In early April, the Buffalo Bills signed guard Quinton Spain to a one-year contract in what essentially amounted to an afterthought. Spain had spent four uneventful seasons with the Tennessee Titans, where he started 48 games at left guard, and wasn’t re-signed. So he came over to Buffalo on a cheap one-year deal and played decently, if not spectacularly. The veteran could likely turn that into a decent contract, which general manager Brandon Beane might not be willing to shell out for such a middle-class player. In that case, the team could look to the draft, which is never really short on interior offensive-line prospects. Below are just a few of the players the Bills might consider.
Tyler Biadasz (Wisconsin)
John Simpson (Clemson)
Ben Bredeson (Michigan)
The Wisconsin center is exactly what you’d expect coming from that program—not the strongest or the most athletic, but he gets the job done consistently. Simpson hasn’t received much first-round hype, but I expect that to change after declaring for the draft. The big Clemson guard pass protected Trevor Lawrence really well all throughout the college football playoffs. A balanced, well-coached player, Bredeson will become a starter immediately for the team that drafts him.

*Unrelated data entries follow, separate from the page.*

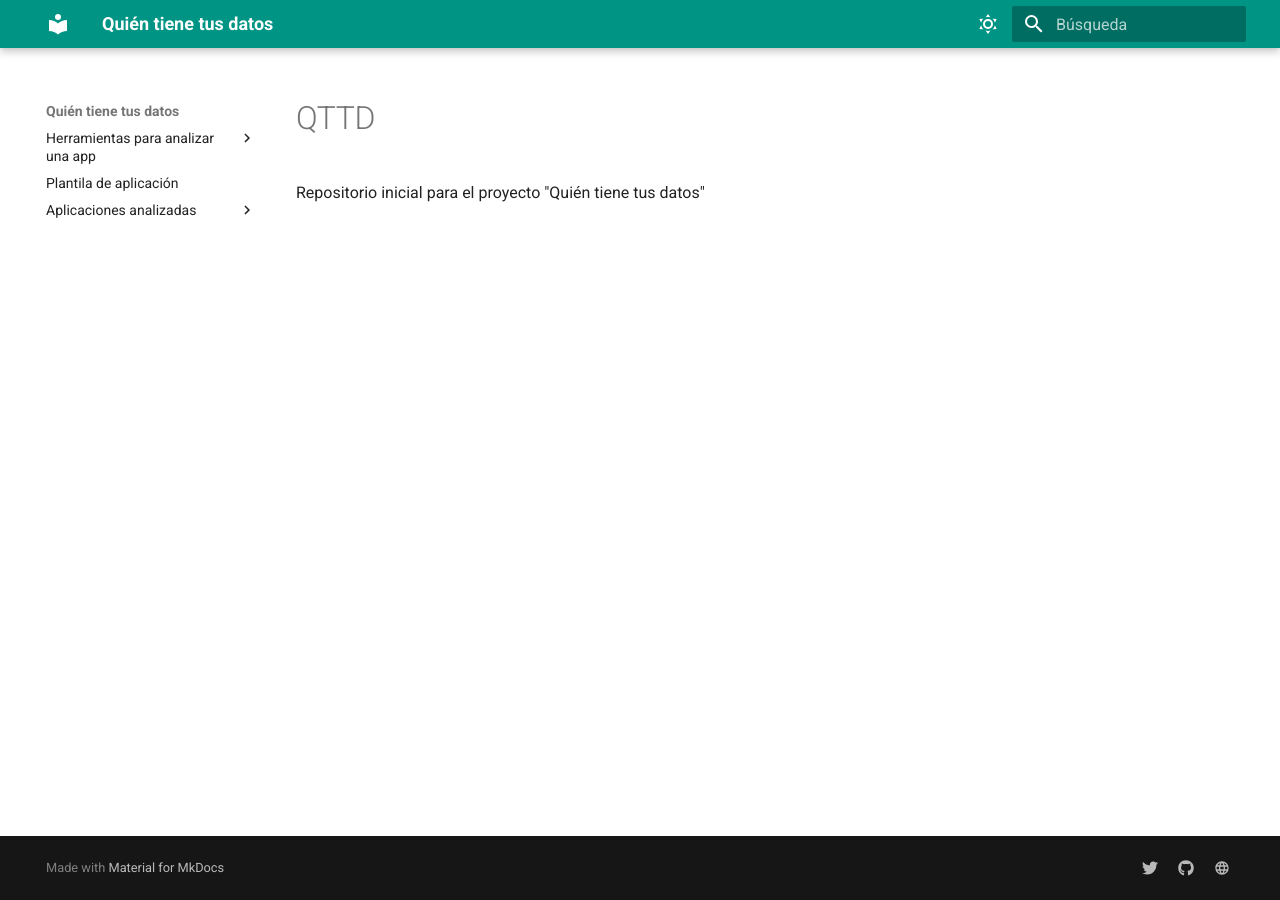
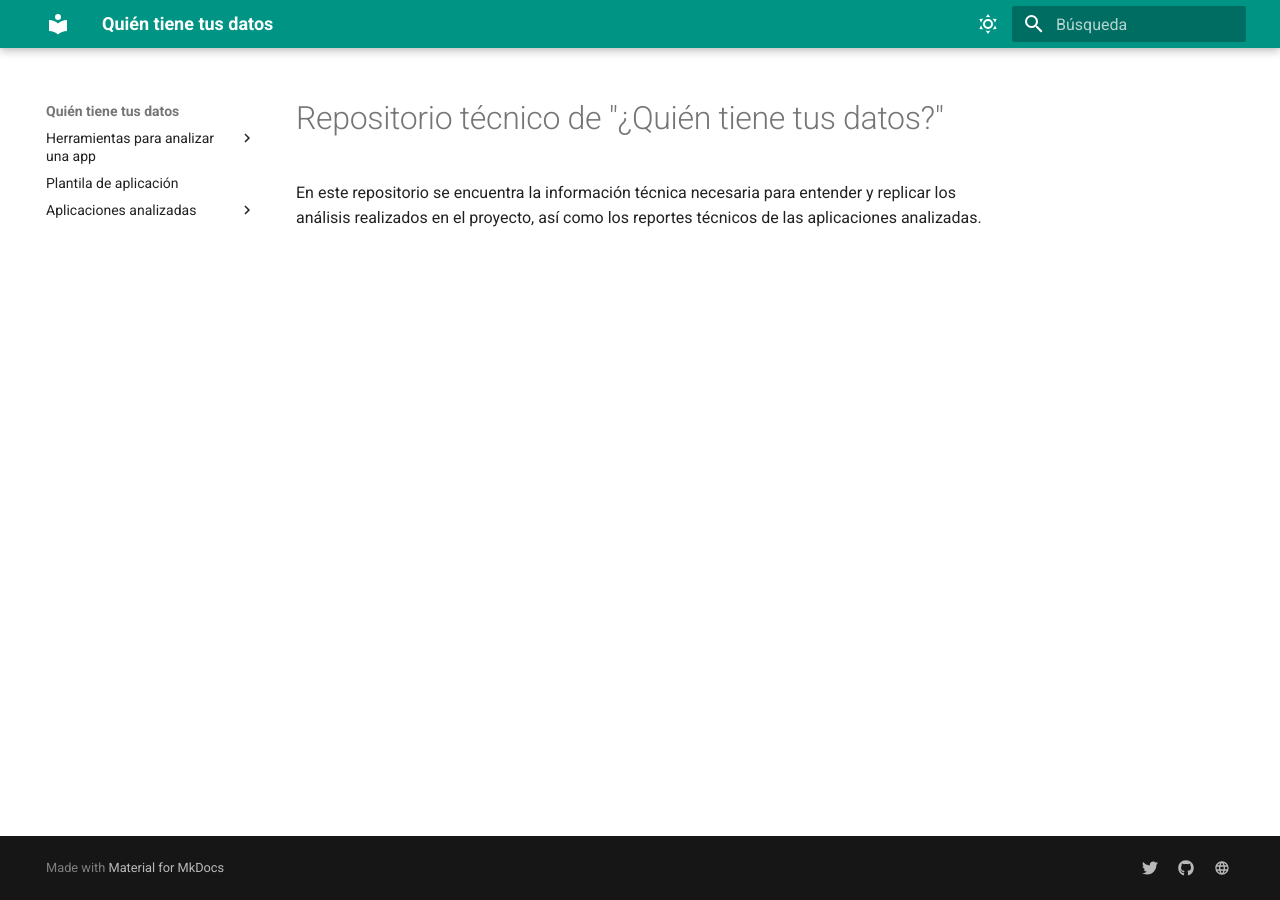
Before and after one commit to Socialtic/qttd, an MkDocs documentation site: the page built from docs/index.md, in a window 1280 px wide. Built offline with MkDocs 1.6.1 and Material for MkDocs 9.7.7, drawn with Linux system fonts in a browser that asks for light colours.

Commit message:
Se añadio una ligera descripción el index

```diff
--- a/docs/index.md
+++ b/docs/index.md
@@ -1,3 +1,5 @@
-# QTTD
+# Repositorio técnico de "¿Quién tiene tus datos?"
 
-Repositorio inicial para el proyecto "Quién tiene tus datos"
+En este repositorio se encuentra la información técnica necesaria para
+entender y replicar los análisis realizados en el proyecto, así como
+los reportes técnicos de las aplicaciones analizadas.
```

Nick Harris (Washington)
Trey Smith (Tennessee)
Creed Humphrey (Oklahoma)
Matt Hennessy (Temple)
Harris moves so well as a blocker that it would be hard to see him not end up in a Shanahan West-Coast style, zone-blocking scheme. Tennessee’s Smith is exactly the opposite. He has the power to move trucks, but injury questions hold him back. Oklahoma is becoming known for their athletic offensive lineman who can do well in space, and Humphrey is another one in that line. It’s a shame that Hennessy doesn’t have the size or athleticism to play for every franchise, because some team is getting a technician.
Robert Hunt (Louisiana)
Darryl Williams (Mississippi State)
Logan Stenberg (Kentucky)
A likely riser, Hunt toiled for the Raggin’ Cajuns but is starting to get noticed for his pro-ready traits. Darryl Williams has the look of an NFL starting guard or center but he doesn’t stand out in any one area. Stenberg is strong, but there’s worry that he doesn’t have the flexibility of a starting guard, so he may end up like former Bills guard John Miller.
- All-22 Analysis: Quinton Spain was solid on the move in 2019
- Contract projection: Quinton Spain will look for a raise in 2020 and beyond
- Cody Ford is a logical in-house candidate to replace Quinton Spain
- Lots of free agent guards for Bills to choose from
- List of guards the Bills could add in the 2020 NFL Draft
- Opinion: Spain is solid, but Bills should move on from the veteran this offseason